Ward was efficient Saturday as the Canes topped the Montreal Canadiens 3-2 at PNC Arena. He gave up a soft goal early but kept his composure and finished with a season-high 36 saves.
The Canes then scored five times Sunday to rally and beat the Arizona Coyotes. Ward again was the winner but gave up a goal in the opening minute and allowed four on 23 shots in a 5-4 victory.
At Dallas, Ward’s night ended after one period. The Stars scored on their first two shots and four of eight in the period for a 4-0 lead, and Peters brought in Lack to start the second.
Trailing 5-1 in the third, the Canes made a big push as defenseman Justin Faulk scored twice on the power play, forward Phil Di Giuseppe scored his first NHL goal and Jeff Skinner ripped a shot from the left wing for a 5-5 tie. But in the final seconds of regulation, with Dallas on the power play, the Stars’ Patrick Sharp got off a low shot from the right wing that Lack couldn’t handle – a collective gut punch for the Canes.
“Our goaltending was better earlier in the year but we couldn’t score enough goals,” general manager Ron Francis said Thursday. “Recently we’ve scored more goals and we’re not getting the goaltending we need. But I believe they’ll both bounce back.”
The Canes (10-14-4) hoped to have both goalies turning in quality starts at this point of the season. Ward, 31, is in the final year of a long-term contract and Lack, 27, was obtained from the Vancouver Canucks to push Ward and be ready to take over as the No. 1 should the Canes decide to part ways with Ward.
The numbers are pedestrian for Ward and poor for Lack. Ward has a 9-8-3 record, 2.73 goals-against average and .893 save percentage.

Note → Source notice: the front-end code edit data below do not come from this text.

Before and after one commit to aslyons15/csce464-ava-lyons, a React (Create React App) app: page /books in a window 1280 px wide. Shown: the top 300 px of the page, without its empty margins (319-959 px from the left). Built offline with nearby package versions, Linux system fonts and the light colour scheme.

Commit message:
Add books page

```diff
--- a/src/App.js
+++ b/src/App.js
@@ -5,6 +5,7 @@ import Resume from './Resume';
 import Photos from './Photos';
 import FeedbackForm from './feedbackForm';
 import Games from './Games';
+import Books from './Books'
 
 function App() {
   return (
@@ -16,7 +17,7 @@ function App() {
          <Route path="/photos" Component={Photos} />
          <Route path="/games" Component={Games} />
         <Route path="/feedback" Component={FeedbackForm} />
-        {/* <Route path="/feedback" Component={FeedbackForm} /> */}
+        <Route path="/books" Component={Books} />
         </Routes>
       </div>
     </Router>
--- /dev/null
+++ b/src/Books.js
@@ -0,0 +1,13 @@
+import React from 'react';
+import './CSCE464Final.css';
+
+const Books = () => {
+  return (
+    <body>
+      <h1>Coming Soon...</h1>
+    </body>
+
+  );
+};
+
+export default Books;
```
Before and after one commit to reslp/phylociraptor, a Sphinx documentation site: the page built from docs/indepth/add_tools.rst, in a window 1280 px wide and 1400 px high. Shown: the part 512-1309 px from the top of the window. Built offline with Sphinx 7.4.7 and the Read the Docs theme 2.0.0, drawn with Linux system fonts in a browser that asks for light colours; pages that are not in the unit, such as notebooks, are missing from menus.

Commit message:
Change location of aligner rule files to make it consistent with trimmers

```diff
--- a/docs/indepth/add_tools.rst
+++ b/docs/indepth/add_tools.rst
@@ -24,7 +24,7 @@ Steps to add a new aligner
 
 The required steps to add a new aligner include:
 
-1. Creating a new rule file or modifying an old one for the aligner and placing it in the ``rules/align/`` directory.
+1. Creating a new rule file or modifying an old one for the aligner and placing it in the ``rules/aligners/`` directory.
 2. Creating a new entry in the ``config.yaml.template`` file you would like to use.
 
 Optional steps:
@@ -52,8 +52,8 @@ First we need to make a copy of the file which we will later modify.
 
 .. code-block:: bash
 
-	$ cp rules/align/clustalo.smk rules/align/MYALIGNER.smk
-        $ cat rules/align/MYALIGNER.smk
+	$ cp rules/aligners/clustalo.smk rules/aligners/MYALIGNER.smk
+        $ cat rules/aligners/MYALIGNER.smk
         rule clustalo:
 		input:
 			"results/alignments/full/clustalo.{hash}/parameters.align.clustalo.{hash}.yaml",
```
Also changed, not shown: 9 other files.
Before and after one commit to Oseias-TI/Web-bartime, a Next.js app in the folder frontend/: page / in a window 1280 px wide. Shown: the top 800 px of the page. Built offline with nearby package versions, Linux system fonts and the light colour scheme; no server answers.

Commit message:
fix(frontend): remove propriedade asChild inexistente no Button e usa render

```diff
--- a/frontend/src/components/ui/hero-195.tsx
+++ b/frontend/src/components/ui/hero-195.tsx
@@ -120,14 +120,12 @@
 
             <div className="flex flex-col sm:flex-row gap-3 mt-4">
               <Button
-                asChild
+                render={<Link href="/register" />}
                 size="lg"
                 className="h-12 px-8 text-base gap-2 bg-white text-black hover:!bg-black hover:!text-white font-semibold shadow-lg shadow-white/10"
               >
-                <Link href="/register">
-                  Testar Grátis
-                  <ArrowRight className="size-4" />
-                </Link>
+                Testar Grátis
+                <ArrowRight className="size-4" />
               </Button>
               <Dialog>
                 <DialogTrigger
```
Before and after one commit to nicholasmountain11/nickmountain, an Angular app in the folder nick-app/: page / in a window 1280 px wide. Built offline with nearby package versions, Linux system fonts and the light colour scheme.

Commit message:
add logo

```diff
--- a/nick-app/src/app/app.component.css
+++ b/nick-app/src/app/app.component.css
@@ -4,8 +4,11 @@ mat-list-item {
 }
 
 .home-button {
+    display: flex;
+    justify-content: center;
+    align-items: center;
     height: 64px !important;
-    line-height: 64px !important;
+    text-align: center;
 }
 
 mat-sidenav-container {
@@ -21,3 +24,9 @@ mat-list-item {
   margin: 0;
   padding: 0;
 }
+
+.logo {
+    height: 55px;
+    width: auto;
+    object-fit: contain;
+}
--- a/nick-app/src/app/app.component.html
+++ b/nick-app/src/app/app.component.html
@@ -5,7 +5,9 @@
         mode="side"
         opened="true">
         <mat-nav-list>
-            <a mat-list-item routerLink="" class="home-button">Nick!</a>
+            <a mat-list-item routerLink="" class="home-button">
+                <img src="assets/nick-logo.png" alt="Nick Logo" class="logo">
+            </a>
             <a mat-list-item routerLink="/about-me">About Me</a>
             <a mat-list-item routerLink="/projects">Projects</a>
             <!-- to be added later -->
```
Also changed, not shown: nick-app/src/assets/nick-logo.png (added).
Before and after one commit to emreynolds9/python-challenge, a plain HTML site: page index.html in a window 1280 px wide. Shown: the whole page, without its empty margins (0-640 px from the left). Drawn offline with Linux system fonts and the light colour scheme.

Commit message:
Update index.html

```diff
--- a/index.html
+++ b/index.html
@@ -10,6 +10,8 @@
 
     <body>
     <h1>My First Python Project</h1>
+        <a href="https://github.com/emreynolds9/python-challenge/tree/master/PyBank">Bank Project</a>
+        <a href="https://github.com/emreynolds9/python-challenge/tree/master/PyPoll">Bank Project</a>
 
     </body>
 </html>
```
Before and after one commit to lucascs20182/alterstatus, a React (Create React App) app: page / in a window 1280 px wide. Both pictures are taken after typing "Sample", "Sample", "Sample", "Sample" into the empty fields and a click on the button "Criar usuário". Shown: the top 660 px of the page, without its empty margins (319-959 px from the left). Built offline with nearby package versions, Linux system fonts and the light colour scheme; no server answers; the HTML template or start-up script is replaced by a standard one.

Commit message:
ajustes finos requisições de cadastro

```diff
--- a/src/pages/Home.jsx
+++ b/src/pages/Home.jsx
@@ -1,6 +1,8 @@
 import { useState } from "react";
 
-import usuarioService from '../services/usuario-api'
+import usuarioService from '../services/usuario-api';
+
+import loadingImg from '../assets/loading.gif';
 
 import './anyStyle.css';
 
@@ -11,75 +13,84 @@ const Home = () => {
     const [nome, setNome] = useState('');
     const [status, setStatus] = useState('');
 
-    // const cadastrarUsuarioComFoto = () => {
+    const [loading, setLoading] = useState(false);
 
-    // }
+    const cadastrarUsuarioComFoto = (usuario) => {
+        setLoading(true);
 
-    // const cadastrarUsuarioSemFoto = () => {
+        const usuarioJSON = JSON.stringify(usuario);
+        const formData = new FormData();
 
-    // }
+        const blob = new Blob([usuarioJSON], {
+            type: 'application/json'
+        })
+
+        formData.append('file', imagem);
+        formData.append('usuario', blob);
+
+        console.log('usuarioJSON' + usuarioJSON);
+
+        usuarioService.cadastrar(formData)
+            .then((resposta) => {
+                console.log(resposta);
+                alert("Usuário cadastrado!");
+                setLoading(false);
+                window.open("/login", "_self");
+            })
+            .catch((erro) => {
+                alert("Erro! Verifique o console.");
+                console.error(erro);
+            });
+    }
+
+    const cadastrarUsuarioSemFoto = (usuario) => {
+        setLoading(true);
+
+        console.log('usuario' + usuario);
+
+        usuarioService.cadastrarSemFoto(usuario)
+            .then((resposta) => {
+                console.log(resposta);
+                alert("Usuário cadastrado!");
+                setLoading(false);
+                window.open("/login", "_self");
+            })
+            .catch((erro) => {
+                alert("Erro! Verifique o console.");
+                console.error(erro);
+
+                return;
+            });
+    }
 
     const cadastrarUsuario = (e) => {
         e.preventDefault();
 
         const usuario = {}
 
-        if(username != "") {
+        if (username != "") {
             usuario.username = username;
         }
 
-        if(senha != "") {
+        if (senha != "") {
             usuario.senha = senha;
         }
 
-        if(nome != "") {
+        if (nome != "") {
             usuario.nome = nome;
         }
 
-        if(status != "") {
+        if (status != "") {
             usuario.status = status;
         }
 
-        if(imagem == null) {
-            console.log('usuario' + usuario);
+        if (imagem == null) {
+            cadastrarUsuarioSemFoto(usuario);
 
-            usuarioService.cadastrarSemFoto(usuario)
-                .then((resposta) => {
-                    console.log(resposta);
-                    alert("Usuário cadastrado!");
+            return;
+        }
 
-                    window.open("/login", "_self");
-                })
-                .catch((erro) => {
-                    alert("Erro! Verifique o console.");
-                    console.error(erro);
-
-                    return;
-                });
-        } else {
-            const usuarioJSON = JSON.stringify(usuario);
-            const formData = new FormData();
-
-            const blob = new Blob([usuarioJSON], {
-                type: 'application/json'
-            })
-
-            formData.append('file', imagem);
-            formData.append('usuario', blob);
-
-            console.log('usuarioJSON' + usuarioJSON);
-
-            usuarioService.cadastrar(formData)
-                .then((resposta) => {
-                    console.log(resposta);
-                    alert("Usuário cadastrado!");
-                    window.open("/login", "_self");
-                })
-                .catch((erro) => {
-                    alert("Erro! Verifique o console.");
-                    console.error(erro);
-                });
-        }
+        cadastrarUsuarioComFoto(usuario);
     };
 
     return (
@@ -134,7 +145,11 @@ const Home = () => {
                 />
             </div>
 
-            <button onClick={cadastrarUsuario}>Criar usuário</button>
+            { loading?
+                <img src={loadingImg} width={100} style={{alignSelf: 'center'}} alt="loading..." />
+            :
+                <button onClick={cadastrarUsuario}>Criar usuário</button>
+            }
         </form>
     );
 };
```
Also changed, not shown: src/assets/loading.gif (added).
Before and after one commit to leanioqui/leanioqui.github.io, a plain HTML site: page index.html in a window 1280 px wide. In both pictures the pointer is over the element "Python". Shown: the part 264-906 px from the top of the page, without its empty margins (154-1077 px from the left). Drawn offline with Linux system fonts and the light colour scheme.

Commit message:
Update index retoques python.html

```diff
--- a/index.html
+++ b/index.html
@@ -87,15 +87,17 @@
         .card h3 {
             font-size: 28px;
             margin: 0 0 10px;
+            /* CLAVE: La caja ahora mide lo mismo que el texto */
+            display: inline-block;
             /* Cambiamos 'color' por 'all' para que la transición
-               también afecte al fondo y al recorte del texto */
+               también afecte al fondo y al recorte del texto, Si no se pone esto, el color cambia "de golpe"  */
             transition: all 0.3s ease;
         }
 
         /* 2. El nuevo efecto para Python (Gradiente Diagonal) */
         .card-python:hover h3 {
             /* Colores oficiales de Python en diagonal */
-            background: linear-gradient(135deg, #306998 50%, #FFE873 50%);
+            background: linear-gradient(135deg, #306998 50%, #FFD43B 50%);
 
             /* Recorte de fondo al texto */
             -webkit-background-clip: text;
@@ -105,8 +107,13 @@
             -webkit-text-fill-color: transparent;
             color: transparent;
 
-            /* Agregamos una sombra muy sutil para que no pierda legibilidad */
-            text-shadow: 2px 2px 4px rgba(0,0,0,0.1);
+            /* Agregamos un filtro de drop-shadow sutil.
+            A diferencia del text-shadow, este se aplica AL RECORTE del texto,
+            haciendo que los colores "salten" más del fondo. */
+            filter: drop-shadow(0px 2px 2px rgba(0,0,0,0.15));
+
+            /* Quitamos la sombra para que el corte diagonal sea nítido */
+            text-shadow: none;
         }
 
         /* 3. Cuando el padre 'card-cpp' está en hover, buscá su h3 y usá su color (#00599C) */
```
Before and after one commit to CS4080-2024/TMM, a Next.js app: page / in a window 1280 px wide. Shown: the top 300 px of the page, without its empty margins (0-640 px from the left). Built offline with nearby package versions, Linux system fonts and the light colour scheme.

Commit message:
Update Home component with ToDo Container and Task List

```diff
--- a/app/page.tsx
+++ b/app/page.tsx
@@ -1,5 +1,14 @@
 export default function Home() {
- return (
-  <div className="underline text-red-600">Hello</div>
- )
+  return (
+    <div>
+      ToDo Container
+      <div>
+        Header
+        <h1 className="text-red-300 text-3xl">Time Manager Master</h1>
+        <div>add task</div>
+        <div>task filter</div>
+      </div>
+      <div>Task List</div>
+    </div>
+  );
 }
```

Lack, in nine appearances, is 1-6-1 with a 3.50 GAA and .863 save percentage.
Ward ranked 46th and Lack 67th among 72 NHL goalies in goals-against average through Wednesday’s games. In save percentage, Ward was 62nd and Lack 69th.
Lack said in his two years with the Canucks he had a better handle on when he would be starting games while serving as a backup — first to Roberto Luongo, then Ryan Miller last season before Miller was injured.
“I could go into practices and prepare myself for that start, while here it is more day to day and I just try to do what I can to be ready on a daily basis,” Lack said.
Peters has said he would like to get Lack into more games and bunch some together, allowing the Swedish goalie to find a rhythm.
“I was feeling great in training camp and then it was two and a half weeks before my first start,” Lack said. “Then it’s been going like a week or two weeks. Obviously it’s not optimal. But I’ve been talking to (Peters) and I feel he’s trying. I appreciate that he talks to me and keeps me in the loop.”
Ward and captain Eric Staal are in the final years of their contracts and due to become unrestricted free agents in July. Both have said they would like to sign extensions and stay with the franchise while realizing Francis must do what he believes is best for the organization.
“I’ve said from the start of the year I just want to go out there and play and have fun,” Ward said this week. “But we’re human, too, and this is my career and it would be nice to have something happen. But at the same time you have to go out there and perform and earn your ice time, earn your next contract. I’ve got to get my game to the level to be rewarded with that.”